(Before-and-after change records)
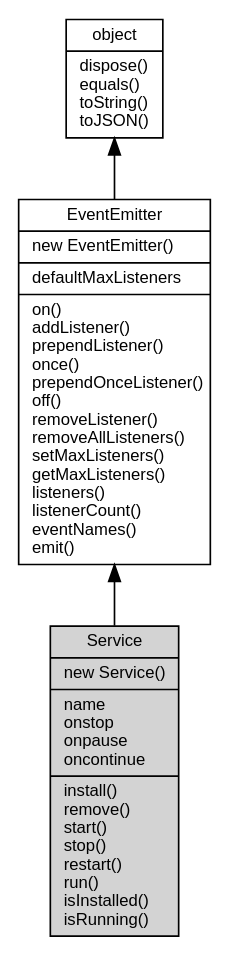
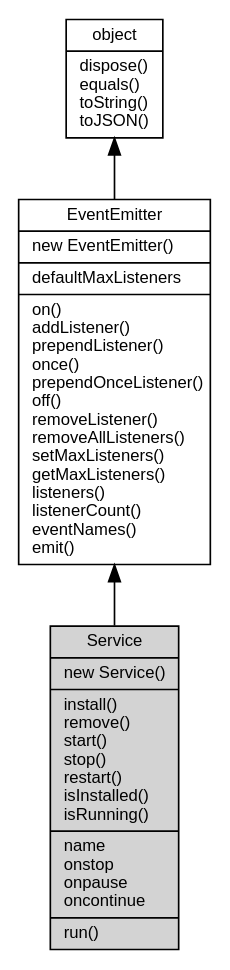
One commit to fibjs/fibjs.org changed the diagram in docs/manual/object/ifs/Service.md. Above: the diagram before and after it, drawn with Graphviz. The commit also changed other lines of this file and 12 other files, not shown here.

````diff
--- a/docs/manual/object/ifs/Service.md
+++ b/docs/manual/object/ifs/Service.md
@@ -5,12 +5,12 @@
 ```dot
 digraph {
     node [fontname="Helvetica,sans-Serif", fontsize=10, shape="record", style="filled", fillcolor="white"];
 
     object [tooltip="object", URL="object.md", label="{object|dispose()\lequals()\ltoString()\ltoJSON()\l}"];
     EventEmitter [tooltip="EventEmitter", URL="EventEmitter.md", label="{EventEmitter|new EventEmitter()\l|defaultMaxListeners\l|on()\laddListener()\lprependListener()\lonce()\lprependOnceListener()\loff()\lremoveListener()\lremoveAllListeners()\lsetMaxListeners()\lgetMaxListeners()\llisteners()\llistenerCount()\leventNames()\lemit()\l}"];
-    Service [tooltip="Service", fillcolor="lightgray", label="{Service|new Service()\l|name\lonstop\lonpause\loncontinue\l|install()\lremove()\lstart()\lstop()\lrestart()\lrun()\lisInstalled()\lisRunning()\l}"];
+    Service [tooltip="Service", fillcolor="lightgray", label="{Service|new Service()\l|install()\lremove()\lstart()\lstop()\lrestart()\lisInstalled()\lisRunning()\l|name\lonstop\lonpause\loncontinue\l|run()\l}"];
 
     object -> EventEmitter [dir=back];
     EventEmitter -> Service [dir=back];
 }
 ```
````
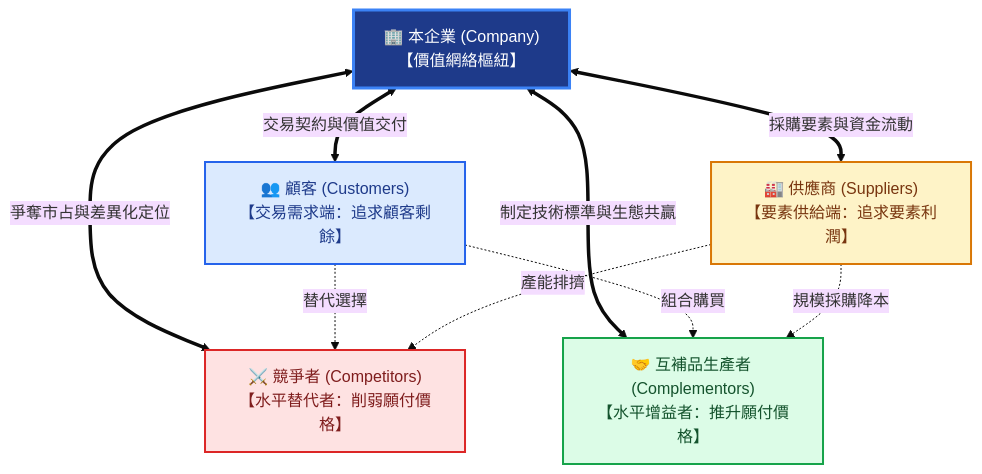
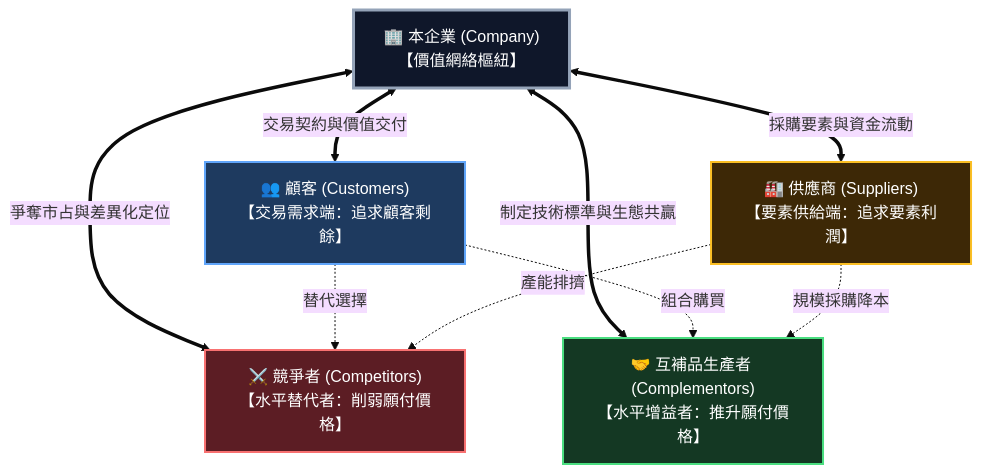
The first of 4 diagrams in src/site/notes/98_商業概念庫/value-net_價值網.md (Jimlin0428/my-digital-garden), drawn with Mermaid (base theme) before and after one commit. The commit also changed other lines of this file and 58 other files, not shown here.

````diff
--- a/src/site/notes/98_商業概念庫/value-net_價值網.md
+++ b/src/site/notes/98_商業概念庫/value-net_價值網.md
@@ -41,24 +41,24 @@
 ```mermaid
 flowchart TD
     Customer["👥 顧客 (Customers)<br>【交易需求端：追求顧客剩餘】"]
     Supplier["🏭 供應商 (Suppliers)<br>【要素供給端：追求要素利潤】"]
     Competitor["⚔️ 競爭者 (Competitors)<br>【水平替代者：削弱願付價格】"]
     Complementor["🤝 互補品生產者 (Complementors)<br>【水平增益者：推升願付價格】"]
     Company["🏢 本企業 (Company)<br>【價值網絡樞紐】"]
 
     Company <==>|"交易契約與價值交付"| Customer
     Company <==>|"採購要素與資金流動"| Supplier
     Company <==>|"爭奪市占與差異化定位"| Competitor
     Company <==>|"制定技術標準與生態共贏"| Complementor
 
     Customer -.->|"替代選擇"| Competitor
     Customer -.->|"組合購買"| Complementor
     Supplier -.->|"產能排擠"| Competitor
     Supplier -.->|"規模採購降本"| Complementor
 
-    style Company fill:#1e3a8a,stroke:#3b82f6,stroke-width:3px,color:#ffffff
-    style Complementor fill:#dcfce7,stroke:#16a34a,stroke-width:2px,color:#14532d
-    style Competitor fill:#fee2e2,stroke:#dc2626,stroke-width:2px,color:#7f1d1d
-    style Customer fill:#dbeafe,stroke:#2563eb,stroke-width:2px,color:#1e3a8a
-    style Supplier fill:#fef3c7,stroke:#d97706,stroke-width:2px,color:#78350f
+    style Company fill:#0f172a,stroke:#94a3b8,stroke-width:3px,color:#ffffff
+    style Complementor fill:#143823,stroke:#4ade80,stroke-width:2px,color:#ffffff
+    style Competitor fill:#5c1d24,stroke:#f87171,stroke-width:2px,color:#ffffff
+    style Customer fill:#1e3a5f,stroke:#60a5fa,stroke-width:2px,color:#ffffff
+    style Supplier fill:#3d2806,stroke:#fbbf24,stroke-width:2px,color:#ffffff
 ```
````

About this task: Report every line of the entries that carries the word "object".

Solution to this exercise:
One commit to fibjs/fibjs.org changed the diagram in docs/manual/object/ifs/Service.md. Above: the diagram before and after it, drawn with Graphviz. The commit also changed other lines of this file and 12 other files, not shown here.
--- a/docs/manual/object/ifs/Service.md
+++ b/docs/manual/object/ifs/Service.md
     object [tooltip="object", URL="object.md", label="{object|dispose()\lequals()\ltoString()\ltoJSON()\l}"];
     object -> EventEmitter [dir=back];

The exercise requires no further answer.